**Task brief**
Filter the entries, keeping every line with the word "normal".
··· Source material ···
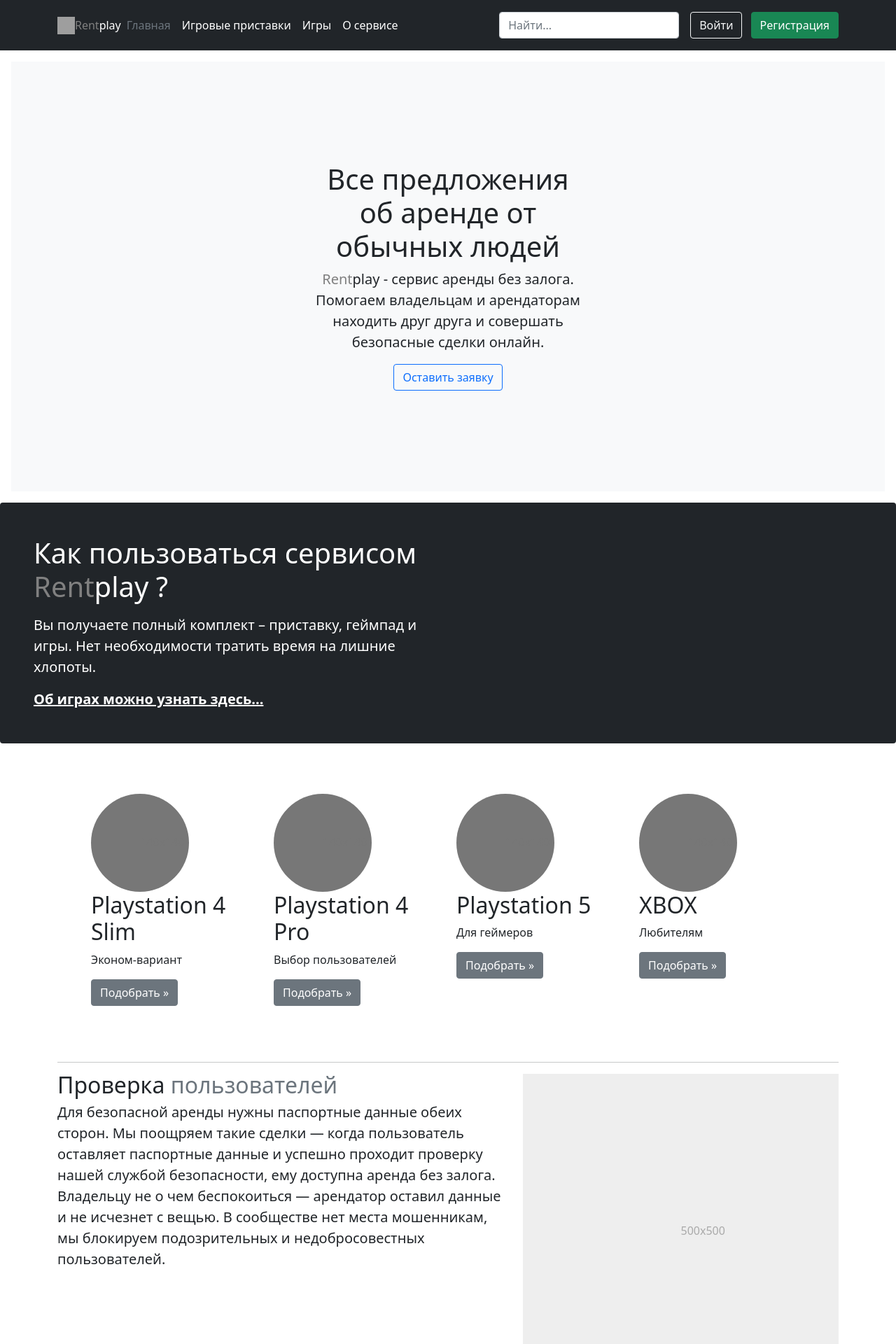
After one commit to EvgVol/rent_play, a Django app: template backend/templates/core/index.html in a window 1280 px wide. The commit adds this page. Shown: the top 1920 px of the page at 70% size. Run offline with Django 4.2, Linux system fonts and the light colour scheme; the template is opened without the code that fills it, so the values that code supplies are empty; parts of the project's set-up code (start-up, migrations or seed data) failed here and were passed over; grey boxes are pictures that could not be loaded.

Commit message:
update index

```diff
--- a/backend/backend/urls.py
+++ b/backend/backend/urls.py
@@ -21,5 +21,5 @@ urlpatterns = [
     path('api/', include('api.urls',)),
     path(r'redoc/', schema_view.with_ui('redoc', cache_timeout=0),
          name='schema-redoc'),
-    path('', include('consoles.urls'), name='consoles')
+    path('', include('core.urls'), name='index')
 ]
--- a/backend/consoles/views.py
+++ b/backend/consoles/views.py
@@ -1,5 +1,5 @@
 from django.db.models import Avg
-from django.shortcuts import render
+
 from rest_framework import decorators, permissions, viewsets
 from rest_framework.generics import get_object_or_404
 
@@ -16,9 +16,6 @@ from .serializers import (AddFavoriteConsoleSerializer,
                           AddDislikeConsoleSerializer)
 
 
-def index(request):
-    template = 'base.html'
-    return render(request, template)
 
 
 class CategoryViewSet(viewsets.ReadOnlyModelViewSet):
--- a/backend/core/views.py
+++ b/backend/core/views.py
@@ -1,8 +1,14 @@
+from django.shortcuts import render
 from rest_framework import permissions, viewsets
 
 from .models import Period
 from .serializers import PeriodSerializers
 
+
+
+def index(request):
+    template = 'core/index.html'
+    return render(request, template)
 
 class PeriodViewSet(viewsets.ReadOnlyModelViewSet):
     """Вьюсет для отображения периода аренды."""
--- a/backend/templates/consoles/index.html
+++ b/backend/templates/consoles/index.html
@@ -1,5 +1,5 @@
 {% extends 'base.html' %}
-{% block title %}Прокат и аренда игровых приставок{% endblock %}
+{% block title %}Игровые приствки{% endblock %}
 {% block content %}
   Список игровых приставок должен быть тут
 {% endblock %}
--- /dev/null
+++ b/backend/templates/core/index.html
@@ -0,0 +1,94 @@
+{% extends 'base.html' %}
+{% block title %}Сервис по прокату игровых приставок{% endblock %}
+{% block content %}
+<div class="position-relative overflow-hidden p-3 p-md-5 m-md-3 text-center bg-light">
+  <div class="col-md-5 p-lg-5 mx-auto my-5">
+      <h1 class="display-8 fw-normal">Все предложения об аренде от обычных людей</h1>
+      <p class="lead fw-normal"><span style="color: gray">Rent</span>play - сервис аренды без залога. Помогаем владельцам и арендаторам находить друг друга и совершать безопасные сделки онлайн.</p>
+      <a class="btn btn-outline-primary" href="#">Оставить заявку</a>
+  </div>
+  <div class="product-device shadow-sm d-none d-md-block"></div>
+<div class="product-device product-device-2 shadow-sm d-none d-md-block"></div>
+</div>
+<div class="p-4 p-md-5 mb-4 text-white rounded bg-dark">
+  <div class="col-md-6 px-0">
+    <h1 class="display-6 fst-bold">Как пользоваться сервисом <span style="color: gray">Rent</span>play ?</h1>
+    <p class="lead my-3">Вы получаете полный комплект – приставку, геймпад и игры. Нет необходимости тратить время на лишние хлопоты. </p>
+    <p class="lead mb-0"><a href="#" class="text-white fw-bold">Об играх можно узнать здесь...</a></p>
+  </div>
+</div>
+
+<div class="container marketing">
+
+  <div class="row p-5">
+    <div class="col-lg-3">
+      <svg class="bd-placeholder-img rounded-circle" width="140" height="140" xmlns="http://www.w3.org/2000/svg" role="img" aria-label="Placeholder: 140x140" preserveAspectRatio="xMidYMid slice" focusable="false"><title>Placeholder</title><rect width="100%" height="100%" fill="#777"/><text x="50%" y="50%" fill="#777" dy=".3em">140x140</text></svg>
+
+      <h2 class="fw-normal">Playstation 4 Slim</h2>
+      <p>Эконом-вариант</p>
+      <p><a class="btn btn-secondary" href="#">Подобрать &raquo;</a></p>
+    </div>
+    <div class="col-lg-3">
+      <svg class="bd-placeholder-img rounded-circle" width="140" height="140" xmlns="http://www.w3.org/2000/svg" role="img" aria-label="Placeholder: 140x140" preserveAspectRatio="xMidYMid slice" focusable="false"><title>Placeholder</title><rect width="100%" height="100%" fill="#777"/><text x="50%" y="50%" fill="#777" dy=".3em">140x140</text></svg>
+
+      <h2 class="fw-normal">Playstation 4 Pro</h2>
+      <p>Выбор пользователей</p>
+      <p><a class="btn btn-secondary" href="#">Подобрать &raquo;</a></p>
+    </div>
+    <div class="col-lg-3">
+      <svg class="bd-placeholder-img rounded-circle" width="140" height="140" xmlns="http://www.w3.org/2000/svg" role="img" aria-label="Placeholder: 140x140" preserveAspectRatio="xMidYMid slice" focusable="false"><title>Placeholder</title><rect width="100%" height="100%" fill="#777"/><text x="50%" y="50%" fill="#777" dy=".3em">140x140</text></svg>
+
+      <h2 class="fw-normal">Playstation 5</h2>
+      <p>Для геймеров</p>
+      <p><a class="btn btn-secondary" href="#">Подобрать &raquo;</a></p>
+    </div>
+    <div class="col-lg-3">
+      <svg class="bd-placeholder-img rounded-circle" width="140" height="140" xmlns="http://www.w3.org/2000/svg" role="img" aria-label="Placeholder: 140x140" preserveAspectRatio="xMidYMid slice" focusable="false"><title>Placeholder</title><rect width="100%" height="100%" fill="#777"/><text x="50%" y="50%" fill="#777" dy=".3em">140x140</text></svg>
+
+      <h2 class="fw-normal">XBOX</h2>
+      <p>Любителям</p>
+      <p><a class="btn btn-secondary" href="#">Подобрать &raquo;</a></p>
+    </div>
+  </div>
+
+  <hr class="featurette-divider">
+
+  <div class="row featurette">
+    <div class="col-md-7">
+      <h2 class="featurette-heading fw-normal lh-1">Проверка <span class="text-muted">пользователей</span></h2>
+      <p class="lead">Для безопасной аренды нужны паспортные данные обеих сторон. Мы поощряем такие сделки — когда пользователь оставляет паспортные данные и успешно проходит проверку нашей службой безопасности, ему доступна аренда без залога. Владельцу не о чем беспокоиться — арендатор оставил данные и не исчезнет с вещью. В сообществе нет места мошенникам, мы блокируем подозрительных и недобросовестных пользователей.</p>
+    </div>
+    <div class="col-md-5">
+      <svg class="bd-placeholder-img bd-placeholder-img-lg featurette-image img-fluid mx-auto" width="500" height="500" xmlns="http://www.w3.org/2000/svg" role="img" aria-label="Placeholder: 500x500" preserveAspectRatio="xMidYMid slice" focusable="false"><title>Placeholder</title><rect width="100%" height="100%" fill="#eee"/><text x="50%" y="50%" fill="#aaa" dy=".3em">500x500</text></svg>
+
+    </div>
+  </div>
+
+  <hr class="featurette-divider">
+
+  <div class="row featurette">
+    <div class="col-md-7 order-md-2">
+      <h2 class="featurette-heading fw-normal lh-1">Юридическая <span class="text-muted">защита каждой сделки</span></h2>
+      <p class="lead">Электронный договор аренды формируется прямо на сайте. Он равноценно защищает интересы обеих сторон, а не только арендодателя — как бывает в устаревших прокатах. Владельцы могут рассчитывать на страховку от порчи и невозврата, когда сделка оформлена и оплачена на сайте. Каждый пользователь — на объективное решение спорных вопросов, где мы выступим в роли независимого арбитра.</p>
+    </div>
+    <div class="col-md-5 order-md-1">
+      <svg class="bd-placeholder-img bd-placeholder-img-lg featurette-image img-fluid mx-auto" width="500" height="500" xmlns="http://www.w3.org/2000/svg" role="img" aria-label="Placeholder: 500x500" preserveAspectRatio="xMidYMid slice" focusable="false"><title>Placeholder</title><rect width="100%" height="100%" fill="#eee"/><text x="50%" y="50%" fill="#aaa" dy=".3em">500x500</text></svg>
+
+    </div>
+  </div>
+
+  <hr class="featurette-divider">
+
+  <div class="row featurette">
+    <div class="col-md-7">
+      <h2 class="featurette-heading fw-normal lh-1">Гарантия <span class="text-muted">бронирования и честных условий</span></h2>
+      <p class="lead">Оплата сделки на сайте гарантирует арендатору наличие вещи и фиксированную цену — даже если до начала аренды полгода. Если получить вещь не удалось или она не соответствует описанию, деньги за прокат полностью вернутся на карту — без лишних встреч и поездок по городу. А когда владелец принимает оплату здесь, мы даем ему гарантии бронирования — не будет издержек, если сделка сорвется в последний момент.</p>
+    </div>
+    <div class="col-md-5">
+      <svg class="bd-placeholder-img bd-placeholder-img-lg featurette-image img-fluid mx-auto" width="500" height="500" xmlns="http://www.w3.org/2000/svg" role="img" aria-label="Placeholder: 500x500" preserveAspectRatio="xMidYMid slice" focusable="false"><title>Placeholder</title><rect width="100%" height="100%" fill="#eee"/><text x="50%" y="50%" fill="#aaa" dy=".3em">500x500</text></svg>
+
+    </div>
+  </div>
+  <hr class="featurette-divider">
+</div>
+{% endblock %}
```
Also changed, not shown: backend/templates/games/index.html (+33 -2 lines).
···
**Solution to this problem**
+      <h1 class="display-8 fw-normal">Все предложения об аренде от обычных людей</h1>
+      <p class="lead fw-normal"><span style="color: gray">Rent</span>play - сервис аренды без залога. Помогаем владельцам и арендаторам находить друг друга и совершать безопасные сделки онлайн.</p>
+      <h2 class="fw-normal">Playstation 4 Slim</h2>
+      <h2 class="fw-normal">Playstation 4 Pro</h2>
+      <h2 class="fw-normal">Playstation 5</h2>
+      <h2 class="fw-normal">XBOX</h2>
+      <h2 class="featurette-heading fw-normal lh-1">Проверка <span class="text-muted">пользователей</span></h2>
+      <h2 class="featurette-heading fw-normal lh-1">Юридическая <span class="text-muted">защита каждой сделки</span></h2>
+      <h2 class="featurette-heading fw-normal lh-1">Гарантия <span class="text-muted">бронирования и честных условий</span></h2>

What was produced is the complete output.